Data entries
________________
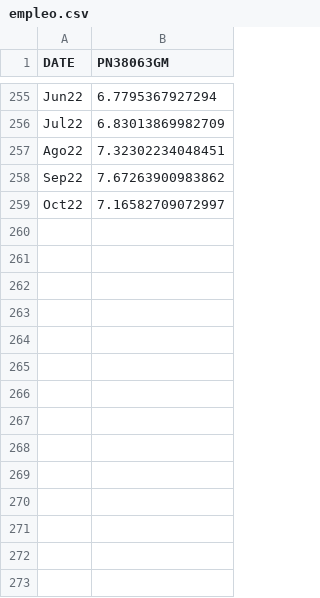
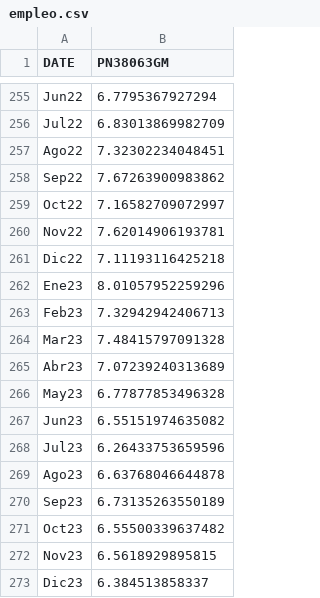
Before and after one commit to valegrei/crisis-forecasting, a CSV file: data/peru/empleo.csv, drawn as a sheet; only a part is shown, gaps mark what is left out.

```diff
--- a/data/peru/empleo.csv
+++ b/data/peru/empleo.csv
@@ -259 +259,15 @@ Sep22,7.67263900983862
 Oct22,7.16582709072997
+Nov22,7.62014906193781
+Dic22,7.11193116425218
+Ene23,8.01057952259296
+Feb23,7.32942942406713
+Mar23,7.48415797091328
+Abr23,7.07239240313689
+May23,6.77877853496328
+Jun23,6.55151974635082
+Jul23,6.26433753659596
+Ago23,6.63768046644878
+Sep23,6.73135263550189
+Oct23,6.55500339637482
+Nov23,6.5618929895815
+Dic23,6.384513858337
```
Also changed, not shown: data/peru/cotizaciones.csv, data/peru/coyuntura.csv, 5 other files.
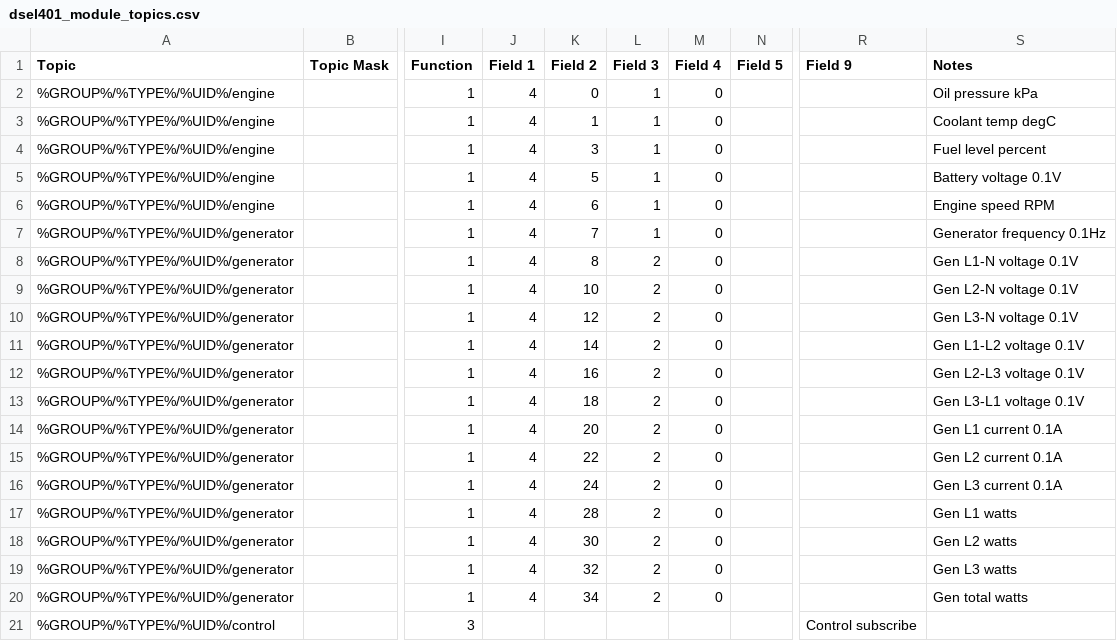
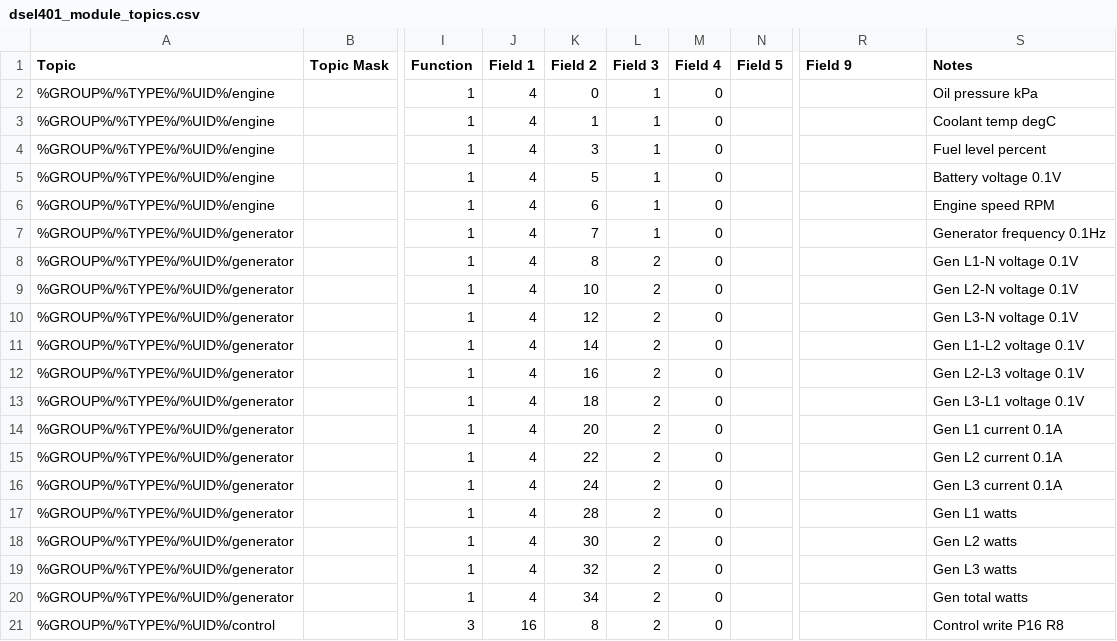
Before and after one commit to CeEEDA/Event, a CSV file: backend/static/dsel401_module_topics.csv, drawn as a sheet; only a part is shown, gaps mark what is left out; the diff names each change by its address in the sheet, - before the commit and + after, or states it on an @@ line.

```diff
--- a/backend/static/dsel401_module_topics.csv
+++ b/backend/static/dsel401_module_topics.csv
-J21 (Field 1): (empty)
+J21 (Field 1): 16
-K21 (Field 2): (empty)
+K21 (Field 2): 8
-L21 (Field 3): (empty)
+L21 (Field 3): 2
-M21 (Field 4): (empty)
+M21 (Field 4): 0
-R21 (Field 9): Control subscribe
+R21 (Field 9): (empty)
-S21 (Notes): (empty)
+S21 (Notes): Control write P16 R8
```
Also changed, not shown: 2 other files.
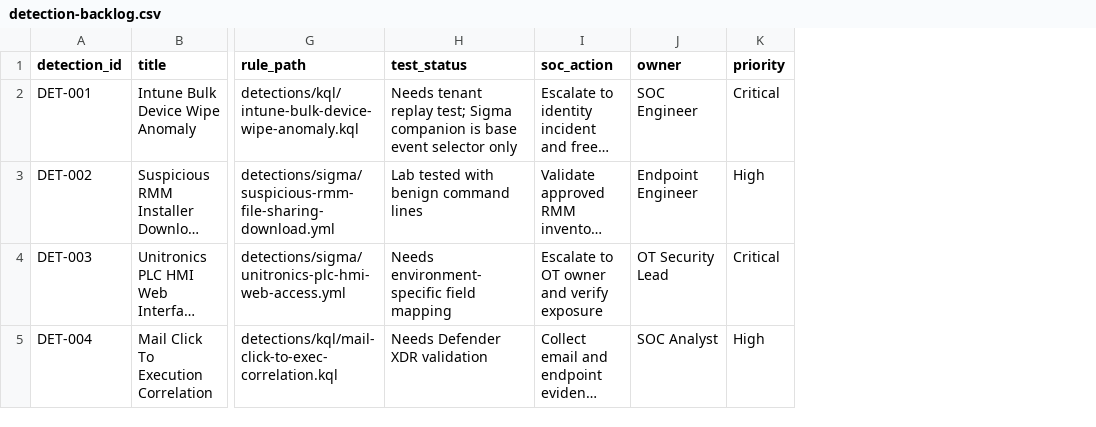
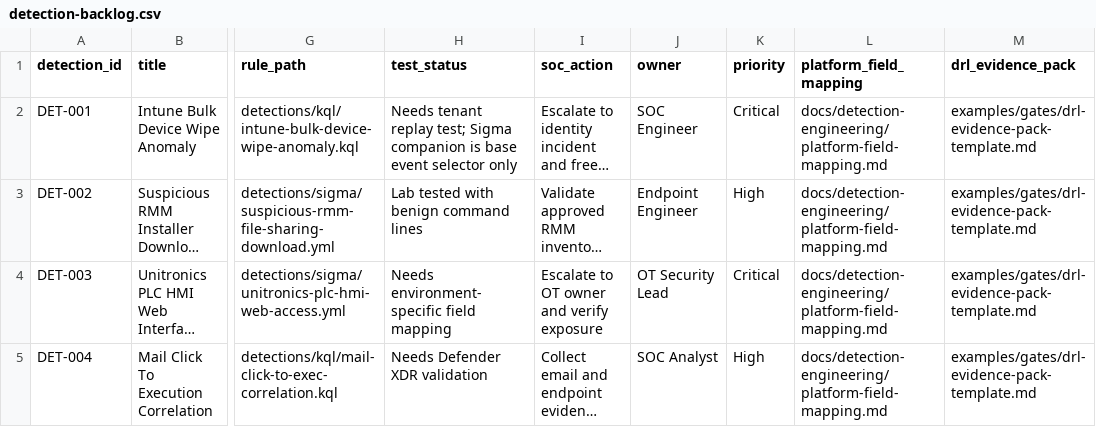
Before and after one commit to anpa1200/israel-government-threat-actors-cti, a CSV file: examples/registers/detection-backlog.csv, drawn as a sheet; only a part is shown, gaps mark what is left out; long unchanged cells end in …; the diff names each change by its address in the sheet, - before the commit and + after, or states it on an @@ line.

```diff
--- a/examples/registers/detection-backlog.csv
+++ b/examples/registers/detection-backlog.csv
+column L (platform_field_mapping), rows 2-5: all docs/detection-engineering/platform-field-mapping.md
+column M (drl_evidence_pack), rows 2-5: all examples/gates/drl-evidence-pack-template.md
```
Also changed, not shown: examples/registers/hunt-backlog.csv, examples/registers/metrics.csv, 10 other files.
________________
Problem to solve -> Among the lines above, count those containing "empleo", and give only the number.

Response -> 3